Well, temperature was easy to find, the only thing that I needed to do was go on the Wikipedia page for List of countries by average yearly temperature. It is the average temperature for three decades, but I think that the relative order of the countries most likely did not change. So for the exploratory analysis, it works just as well.

There actually is a social index. It is just a part of the Legatum Prosperity Index, but I am just glad that one exists. I do still need to check the methodology, but I need an internet for that, and I don't think my current roommate would like to have a cable over her head. No matter how many times she tells me that it is alright.

Well, I can at least compare the countries that I know something of. A classmate of mine, when I mentioned this, said that Spain is most likely at the top. I have also lived in couple of countries: Austria, Croatia, Germany, Hungary, Slovenia and Slovakia, so there should be at least some data in regards to this. My prediction would be that Germany would be the most social, followed by Croatia, Slovenia, Slovakia, Austria, and Hungary. Not sure where to put Spain, since I am not familiar with this culture, but let for this testing put it above Germany.

Country Social Index
Germany 63.20682144
Austria 61.76863861
Slovenia 59.26046371
Spain 56.99728012
Croatia 45.61188507
Hungary 45.58363724
Slovakia 48.27772522

The average of all countries is 50,8, so that makes Germany, Austria, Slovenia and Spain overly social, while the Croatia, Hungary and Slovakia are not that social. At least compared to the average. I am not surprised at most of these results. The Germany, Slovenia and Spain do seems to be quite social countries. Even though, asking Slovenians, I don't think any will admit to it. :) I am also not surprised that Hungary and Slovakia are less social. This is the impression that I also got.

I was a bit surprised by the Austria, because I based at least some of the reasons for placing it at the bottom from the Austrians themselves. Apparently the real Austrians are very closed-off and it is hard to get to know them. They prefer to spend time alone and need months to even start eating with other people by the same table. Since it is always finished, that these people don't speak foreign languages, I just figured that I simply never met them (my German is, after all, far from perfect). My impression on the other hand was, that they were quite social. Not as much as in Germany, but around the same as in Slovenia.

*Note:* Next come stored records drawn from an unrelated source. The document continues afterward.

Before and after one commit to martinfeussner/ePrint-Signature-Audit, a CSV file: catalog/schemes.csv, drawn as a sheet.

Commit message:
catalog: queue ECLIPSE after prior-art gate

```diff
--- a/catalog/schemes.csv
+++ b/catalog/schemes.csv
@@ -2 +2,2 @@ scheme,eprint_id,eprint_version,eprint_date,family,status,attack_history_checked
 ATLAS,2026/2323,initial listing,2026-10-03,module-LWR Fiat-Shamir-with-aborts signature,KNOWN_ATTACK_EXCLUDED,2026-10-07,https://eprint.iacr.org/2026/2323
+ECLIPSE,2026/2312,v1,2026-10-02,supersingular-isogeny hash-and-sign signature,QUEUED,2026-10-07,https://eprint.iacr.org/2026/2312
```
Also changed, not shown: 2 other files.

I was also a bit surprised by the Croatia, but then again, I guess that the place where my great-grandmother used to live did have a lot more Slovenian people than Croatians. So this might be the reason why I missed this one.

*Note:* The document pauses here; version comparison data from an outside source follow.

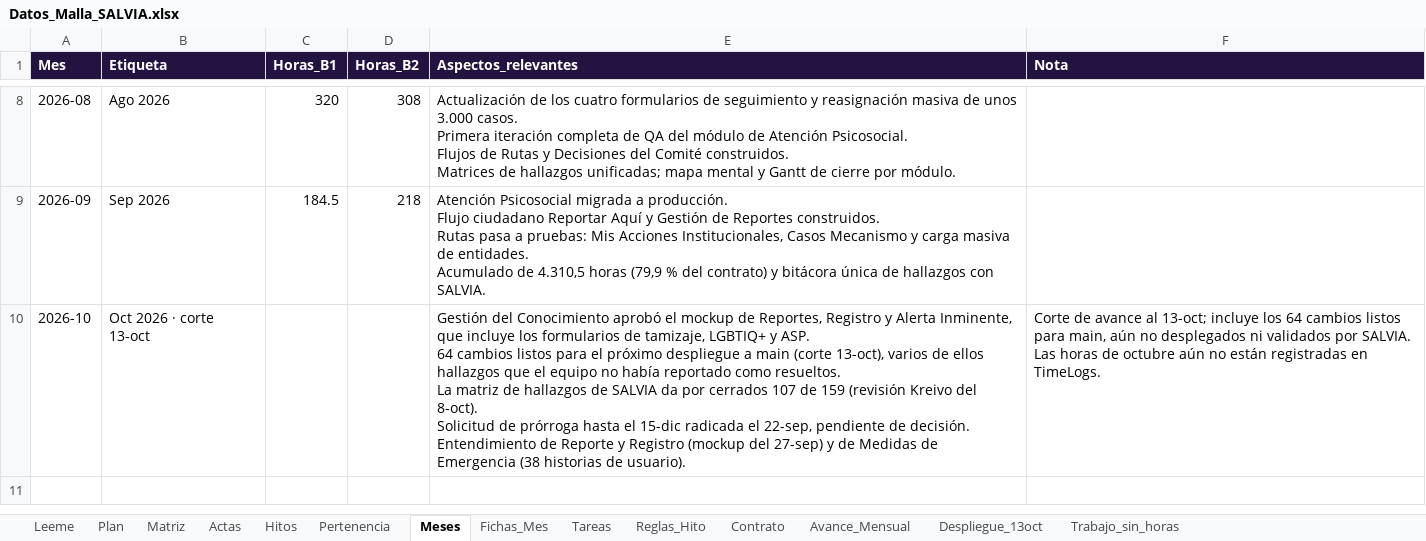
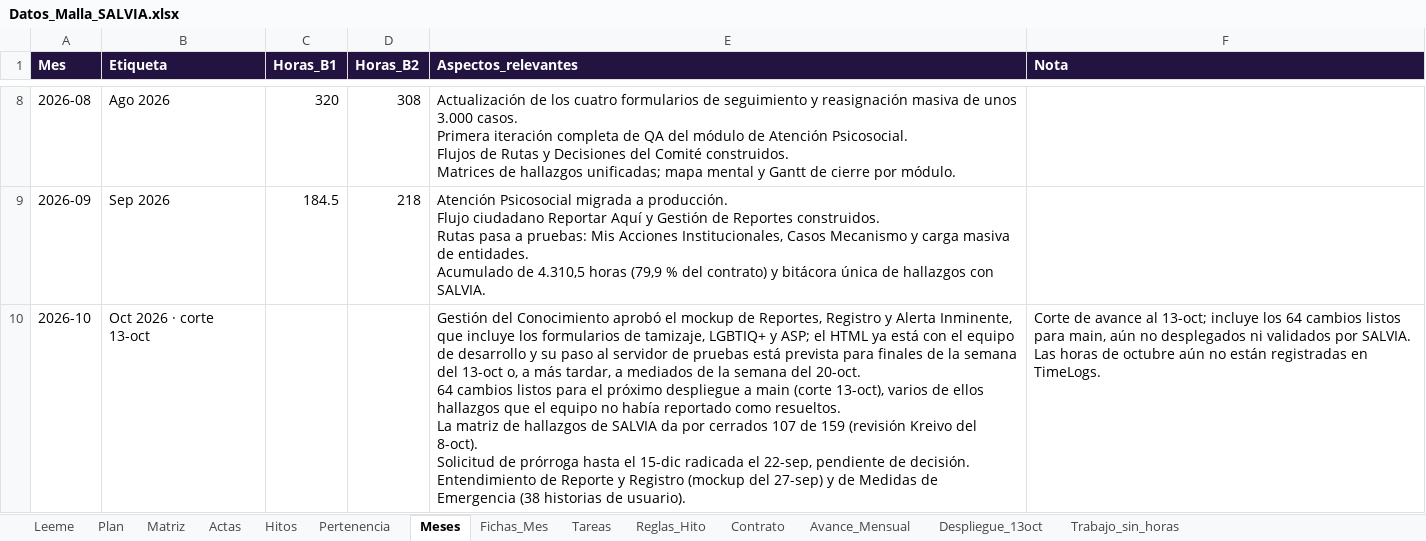
Before and after one commit to KreivoMockups/SalviaHitos_Gantt, an Excel workbook: Datos_Malla_SALVIA.xlsx, sheet Meses, drawn as a sheet; only a part is shown, gaps mark what is left out; values as stored, in another font and other column widths than the file's, no borders; ↵ is a line break in a cell; the diff names each change by its address in the sheet, - before the commit and + after, or states it on an @@ line.

Commit message:
Guia de videos para reporte y registro
Se aclara y actualiza la inforamción en el dashboard

```diff
--- a/Datos_Malla_SALVIA.xlsx (sheet Meses)
+++ b/Datos_Malla_SALVIA.xlsx (sheet Meses)
-E10 (Aspectos_relevantes): …LGBTIQ+ y ASP. ↵ 64 cambios…
+E10 (Aspectos_relevantes): …LGBTIQ+ y ASP; el HTML ya está con el equipo de desarrollo y su paso al servidor de pruebas está prevista para finales de la semana del 13-oct o, a más tardar, a mediados de la semana del 20-oct. ↵ 64 cambios…
```
Also changed, not shown: sheet Trabajo_sin_horas, sheet Actas, sheet Plan, sheet Avance_Mensual, 1 other file.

Well, no matter methodology, I guess I can see if there is any patterns in there. The first thing to do would be to draw a scatter plot. Not my best code, but it was a good practice writing it with no internet and manuals what so ever. I still used the help function though.

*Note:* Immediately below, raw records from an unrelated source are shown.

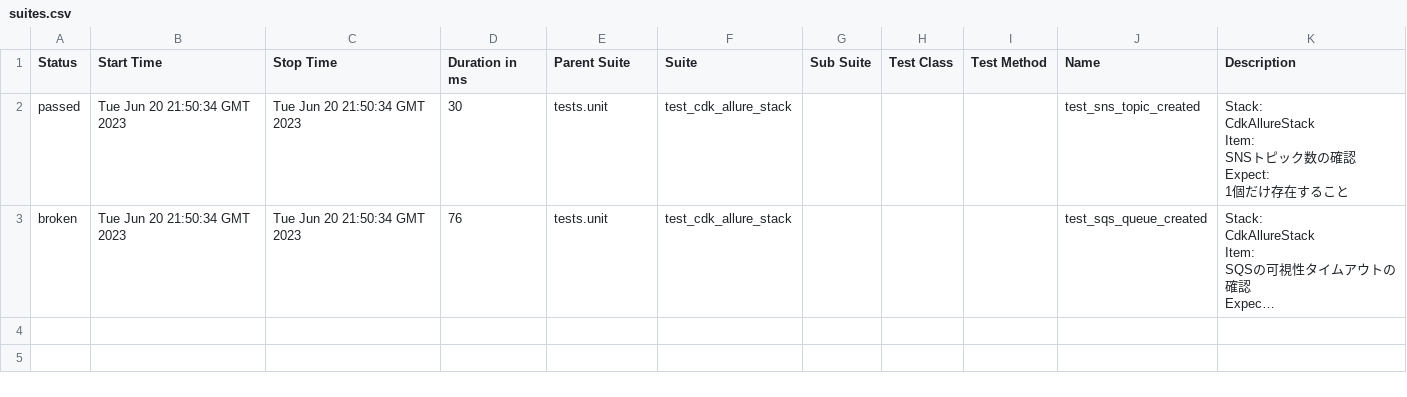
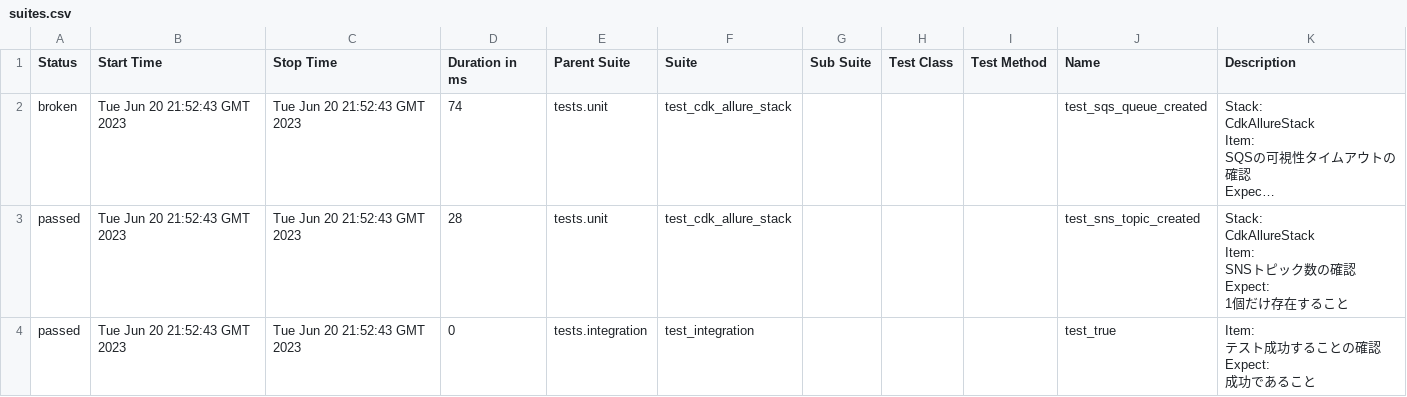
Before and after one commit to Yusuke-Shimizu/cdk-allure, a CSV file: data/suites.csv, drawn as a sheet; long unchanged cells end in …; removed rows and columns are numbered as before the commit, all else as after; ↵ is a line break in a cell; the diff names each change by its address in the sheet, - before the commit and + after, or states it on an @@ line.

```diff
--- a/data/suites.csv
+++ b/data/suites.csv
-row 2: passed | Tue Jun 20 21:50:34 GMT 2023 | Tue Jun 20 21:50:34 GMT 2023 | 30 | tests.unit | test_cdk_allure_stack |  |  |  | test_sns_topic_created | Stack: ↵ CdkAllureStack ↵ Item: ↵ SNSトピック数の確認 ↵ Expect: ↵ 1個だけ存在すること
-B2 (Start Time): Tue Jun 20 21:50:34 GMT 2023
+B2 (Start Time): Tue Jun 20 21:52:43 GMT 2023
-C2 (Stop Time): Tue Jun 20 21:50:34 GMT 2023
+C2 (Stop Time): Tue Jun 20 21:52:43 GMT 2023
-D2 (Duration in ms): 76
+D2 (Duration in ms): 74
+row 3: passed | Tue Jun 20 21:52:43 GMT 2023 | Tue Jun 20 21:52:43 GMT 2023 | 28 | tests.unit | test_cdk_allure_stack |  |  |  | test_sns_topic_created | Stack: ↵ CdkAllureStack ↵ Item: ↵ SNSトピック数の確認 ↵ Expect: ↵ 1個だけ存在すること
+row 4: passed | Tue Jun 20 21:52:43 GMT 2023 | Tue Jun 20 21:52:43 GMT 2023 | 0 | tests.integration | test_integration |  |  |  | test_true | Item: ↵ テスト成功することの確認 ↵ Expect: ↵ 成功であること
```
Also changed, not shown: 29 other files.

'''python import pandas import matplotlib.pyplot as pyt

temp = pandas.read_csv("Data-Temp.csv", sep="\t", index_col="country") social = pandas.read_csv("Data.csv", sep=";", index_col="country")

data = social.merge(temp, how="inner", left_index=True, right_index=True, sort=True)

social = list(data.soci2016) temp = list(data.temp)

pyt.scatter(social, temp) pyt.show() '''

Graph of Sociability and Average Temperature of the Country

Based on this picture, there does not seems to be any strong effects between these two variables. Maybe I would be able to find something statistically significant, if I would go and do some regression on it, but considering the state, it does not seems to be worth it. There must me some other element, that is much more important then the temperature.